Petty Officer Chris Yaw says the U.S. Coast Guard was notified at around 4 p.m. Saturday after air traffic controllers at Mitchell International Airport lost radar and radio contact with the single engine plane about a mile offshore near Cudahy.
The Coast Guard as well as the Milwaukee fire department are searching by boat and helicopter.
Yaw says he doesn’t know how many were aboard.
1 Dead, 3 Missing After Racine Plane Crashes Into Lake Michigan
A single-engine plane believed to be from Racine crashed into Lake Michigan off the coast of Cudahy early Saturday evening.
A single-engine aircraft that took off from a Racine County airport has reportedly crashed into Lake Michigan, leaving at least one person dead and three people missing.
MILWAUKEE–A small plane with several people on board has crashed in Lake Michigan about 3 miles off of Cudahy.
It happened around 3:00 p.m. Saturday.
The U.S. Coast Guard said that the plane was possibly a single engine plane and that it was flying from Racine to Milwaukee.
Lots of fire trucks, ambulances and dive teams were responding to the scene.
The Coast guard said that flight for life and all available assets have been called out.
A spokesperson from General Mitchell Airport said that they had gotten notification of the crash, but have no specific involvement.
Elizabeth Cory, spokeswoman for the FAA said that it has had no contact or report of a missing aircraft.

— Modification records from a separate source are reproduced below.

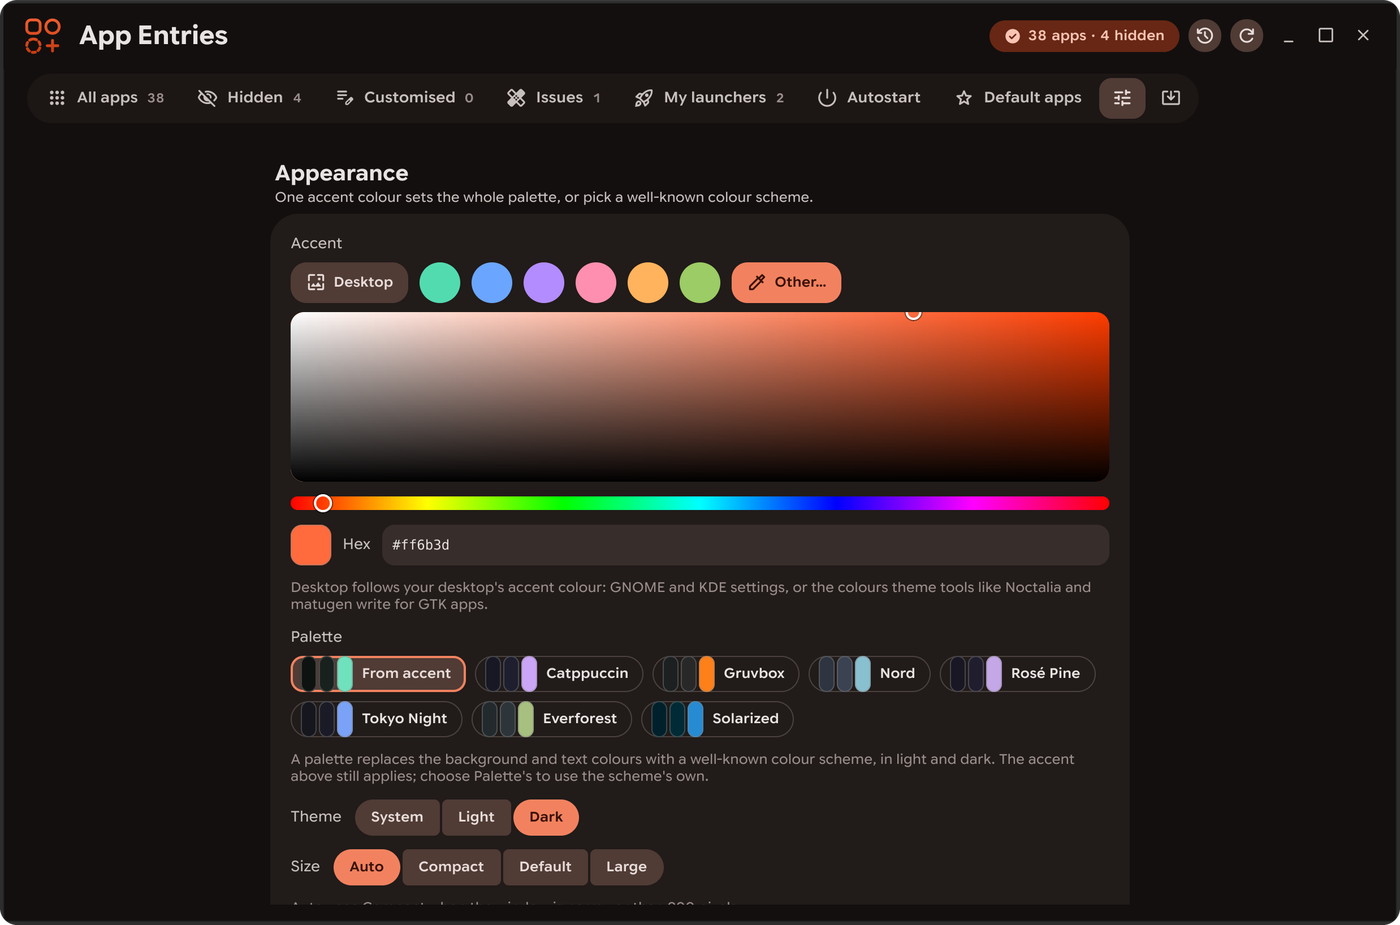
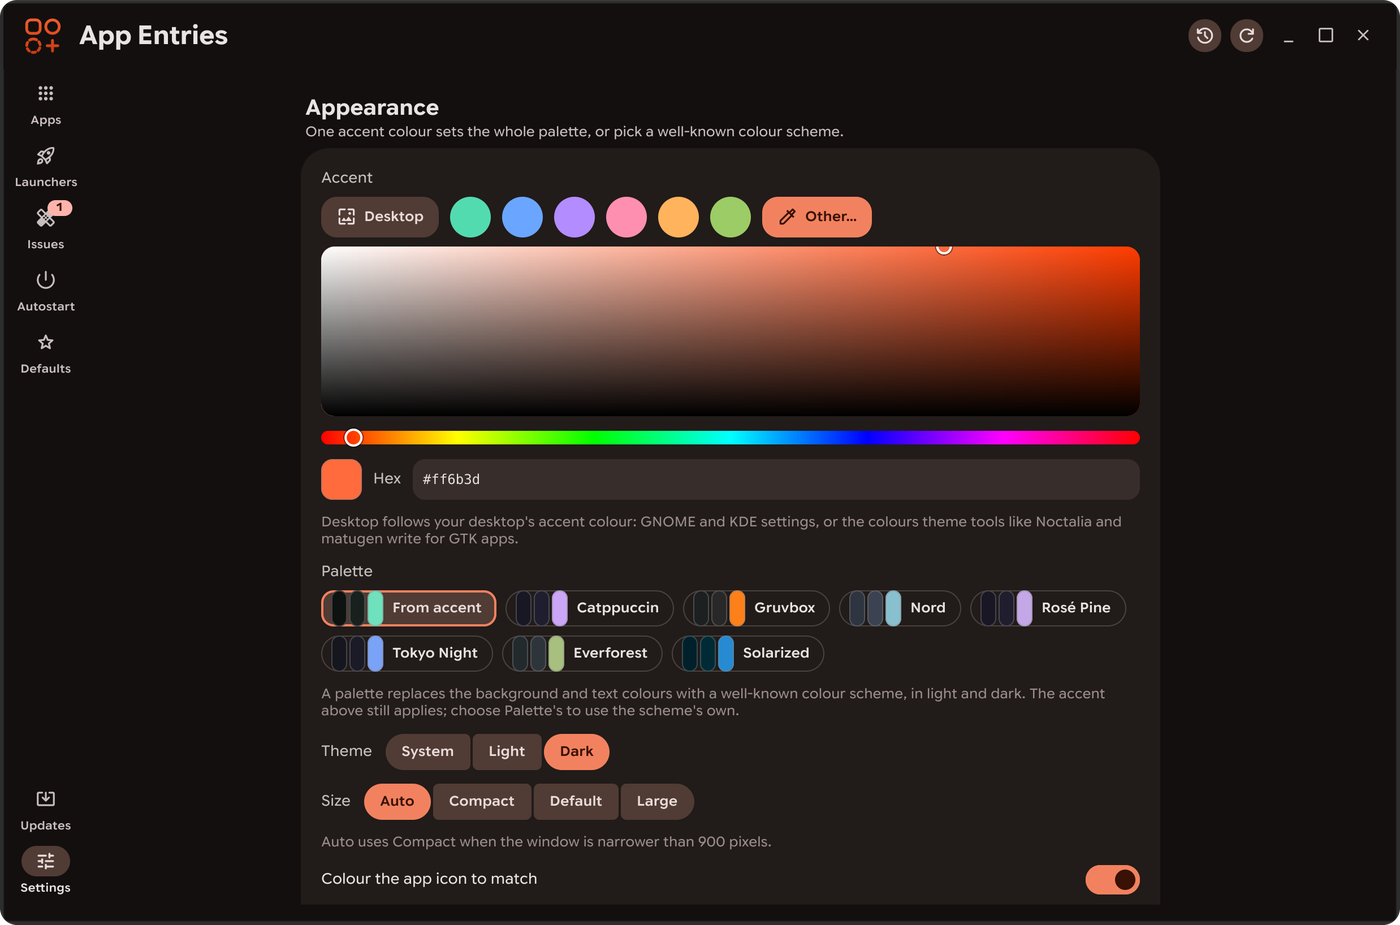
Docs and screenshots for the new layout
Claude-Session: https://claude.ai/code/session_01DRNCbezi7H5oaU6kT7mK9G

diff --git a/README.md b/README.md
@@ -26,7 +26,7 @@
 </p>
 
 <p align="center">
-  <img alt="App Entries in dark mode: a grid of apps, each with a switch to hide it from launcher menus and a badge showing where it came from" src="docs/screenshots/main.png" width="860">
+  <img alt="App Entries in dark mode: a list of apps beside the selected app's page, which shows how it looks in a launcher, a switch to hide it and its settings" src="docs/screenshots/main.png" width="860">
 </p>
 
 ---
@@ -36,15 +36,16 @@
 ## Features
 
 **Apps**
-- Every installed app in one searchable grid: system packages, Flatpak, Snap, AppImage, Steam and your own launchers. Filter by source; badges show where each app comes from and why it's hidden.
-- Hide or show an app with one switch. Hidden apps still open links and files, and stay in "Open With".
+- Every installed app in one searchable list: system packages, Flatpak, Snap, AppImage, Steam and your own launchers. **Shown**, **Hidden** or **All**, so hundreds of hidden apps stay out of the way; a Filter menu narrows it to one source, customised or new apps.
+- Hide or show an app with the eye on its row, Space, or the switch on its page. Hidden apps still open links and files, and stay in "Open With".
+- **Each app has a page** beside the list: how it looks in your launcher, its name, icon and command (edited right there, with Save and Discard), the file types it opens, whether it starts at login, helper apps, the changes made to it with Undo, and Uninstall. Unsaved edits are kept while you look at other apps.
 - **Select several** to hide, show, restore, restyle or uninstall many apps at once.
 - **Edit** any entry (name, icon, command, environment, folders, desktops, quick actions) with a live view of the file. Editing a system app saves your own copy; *Restore original* puts it back.
-- **Open** any app from its card, hidden ones included. Sort A–Z or newest first; apps that appeared since App Entries last looked are marked New.
+- **Open** any app from its page or right-click menu, hidden ones included. Sort A–Z or newest first; apps that appeared since App Entries last looked are marked New.
 - **Issues** finds leftover files, missing programs and duplicates, and explains each with a button to fix it.<br>
-  <a href="docs/screenshots/issues.png"><img alt="The Issues tab listing an entry whose program isn't installed, with a button to hide it" src="docs/screenshots/issues.png" width="400"></a>
+  <a href="docs/screenshots/issues.png"><img alt="Issues listing an entry whose program isn't installed, with a button to hide it" src="docs/screenshots/issues.png" width="400"></a>
 - Apps you edited and then uninstalled some other way are hidden from menus with your edits kept, and the edits apply again if you reinstall. Both are options in Issues, each done once with Undo.
-- When a tab is empty because of the search, the source or the Hidden and Not in menus switches, it says how many apps they leave out, with a button to lift each.
+- When the list is empty because of the search or the filters, it says how many apps they leave out, with a button to lift each. While searching Shown, it also says when hidden apps match.
 - **Uninstall…** for Flatpak, Snap, AppImage, Steam, Distrobox and system packages (pacman, apt, dnf, zypper, rpm-ostree, xbps, apk, eopkg, Portage and Nix). Before anything runs it shows what goes, which other apps and packages need it or go with it, whether it's a default app or starts at login, and the exact command. Data folders and advanced options (like removing what depends on it) are off unless you turn them on, with warnings. Commands that need a password run in your terminal; packages the system or your desktop needs are never offered. History keeps a Reinstall button.
 - **Helper apps…** shortcuts to the apps that set up what App Entries doesn't, opened on that app where they allow it: Flatseal, Warehouse, Gear Lever, ProtonUp-Qt, Protontricks, BoxBuddy, DistroShelf, GNOME Settings' and KDE's app permissions, your software centre and Steam. Missing ones show what they do and the Flathub command, run in your terminal only if you ask.
 
@@ -61,14 +62,14 @@
 
 **More**
 - **Autostart**: turn login programs on and off, or add your own.
-- **Default apps**: choose which app opens links, email, folders, text, PDFs, pictures, videos, music and archives, for a whole kind or each type on its own. **By app** lists every file type one app opens (File types… on its card) and makes it the default for any of them. Uses the standard `mimeapps.list`, and also updates Xfce's and KDE's own browser settings.<br>
-  <a href="docs/screenshots/default-apps.png"><img alt="The Default apps tab: web browser, email, files, text, PDFs, pictures, videos and music, each with the app that opens them" src="docs/screenshots/default-apps.png" width="400"></a>
+- **Default apps**: choose which app opens links, email, folders, text, PDFs, pictures, videos, music and archives, for a whole kind or each type on its own. **By app** lists every file type one app opens (File types… on its page) and makes it the default for any of them. Uses the standard `mimeapps.list`, and also updates Xfce's and KDE's own browser settings.<br>
+  <a href="docs/screenshots/default-apps.png"><img alt="Default apps: web browser, email, files, text, PDFs, pictures, videos and music, each with the app that opens them" src="docs/screenshots/default-apps.png" width="400"></a>
 - **History** of every change, each with Undo, kept between sessions.
 - **Export / Import** your changes to set up another computer.
 - **Updates** from GitHub releases, installed with one button.
 - A **command line** for scripts, and full keyboard and screen reader support.
 - Light and dark themes and a responsive layout. The accent can follow your desktop's (GNOME and KDE settings, or the colours Noctalia, matugen, wallust and other theme tools write for GTK apps), and palettes like Catppuccin, Gruvbox, Nord, Rosé Pine, Tokyo Night, Everforest and Solarized restyle the whole app.<br>
-  <a href="docs/screenshots/settings.png"><img alt="The Settings tab: accent colours with a colour picker, palettes, light or dark, and size" src="docs/screenshots/settings.png" width="400"></a>
+  <a href="docs/screenshots/settings.png"><img alt="Settings: accent colours with a colour picker, palettes, light or dark, and size" src="docs/screenshots/settings.png" width="400"></a>
 
 Nothing happens by itself: every option is explained, nothing is written until you press a button, and every change can be undone. The one exception is hiding edited apps that were uninstalled (and showing them again on reinstall), which is on by default, shows a message with Undo, and can be turned off in Issues. App Entries never changes system files itself; only a package manager you run from it, in your terminal, does.
 
@@ -82,7 +83,7 @@ cd AppEntries
 
 Needs Python 3.9+, GTK 4.6+ and PyGObject. The installer shows the command for your distribution and asks before installing anything missing (`--yes` to skip the question). Use `sudo ./install.sh --system` for `/usr/local`, or `--prefix DIR`.
 
-Updates come from the **Updates** tab. To remove it, run `./uninstall.sh` (same options). Add `--restore-apps` to show the apps you hid and turn login programs back on, and `--purge` to delete settings.
+Updates come from **Updates**, at the bottom of the side rail. To remove it, run `./uninstall.sh` (same options). Add `--restore-apps` to show the apps you hid and turn login programs back on, and `--purge` to delete settings.
 
 ## How it works
 
@@ -110,9 +111,13 @@ Add `--yes` to skip questions in scripts. See `app-entries --help`.
 | `Ctrl+F`, or start typing | Search |
 | `Alt+1` … `Alt+7` | Go to Apps, Launchers, Issues, Autostart, Defaults, Updates or Settings |
 | `Ctrl+N` / `Ctrl+Shift+N` | New launcher / New web app |
-| `Enter` on a card | Hide or show it |
+| `Enter` or a click on an app | Open its page |
+| `Space` on an app | Hide or show it |
+| `Menu` or `Shift+F10` on an app | Its options |
+| `Ctrl+S` | Save the changes on an app's page |
+| `Esc` | Back to the list (narrow windows), or close History |
 | `Ctrl+Z` | Undo the last change |
-| `Ctrl+H` | History |
+| `Ctrl+H` | History, at the side |
 | `Ctrl+R` | Refresh |
 | `Ctrl+,` | Settings |
 

diff --git a/CHANGELOG.md b/CHANGELOG.md
@@ -1,5 +1,14 @@
 # Changelog
 
+## Unreleased
+
+- A new layout. A slim rail on the left goes to Apps, Launchers, Issues, Autostart and Defaults, with Updates and Settings at the bottom.
+- Apps are a compact list. **Shown**, **Hidden** or **All** picks which, Shown by default, so hidden apps stay out of the way; source, customised, new and apps not in menus are in one Filter menu. An eye on each row hides or shows it (always there on hidden apps, on the others when you point at them); Space does the same, and right-click or the Menu key opens its options.
+- Each app has a page beside the list: how it looks in your launcher, the Hidden switch, Open, its name, icon and command, the file types it opens, starting at login, helper apps, the changes made to it with Undo, and Uninstall. In narrow windows the page takes the list's place, with a way back.
+- Editing is on the page: a Save / Discard bar appears once something changes, the launcher preview follows as you type, and unsaved edits are kept (marked with a dot) while you look at other apps. Closing with unsaved edits asks first.
+- New launchers and web apps, and editing them, open in the page; History slides in at the side. The Edit, launcher, web app and History windows are gone.
+- The window works from about 470 px wide, for tiling desktops: search gets its own line, the list never gets wider than 600 px, and the page sits beside it when there's room.
+
 ## 1.0.8 — 2026-11-13
 
 - Text in the app can be selected with the mouse and copied with Ctrl+C or the right-click menu: descriptions, paths, commands, explanations. It stays out of the Tab order, so keyboard use is unchanged.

The plane could have been flying using visual flight rules and would not have had FAA contact.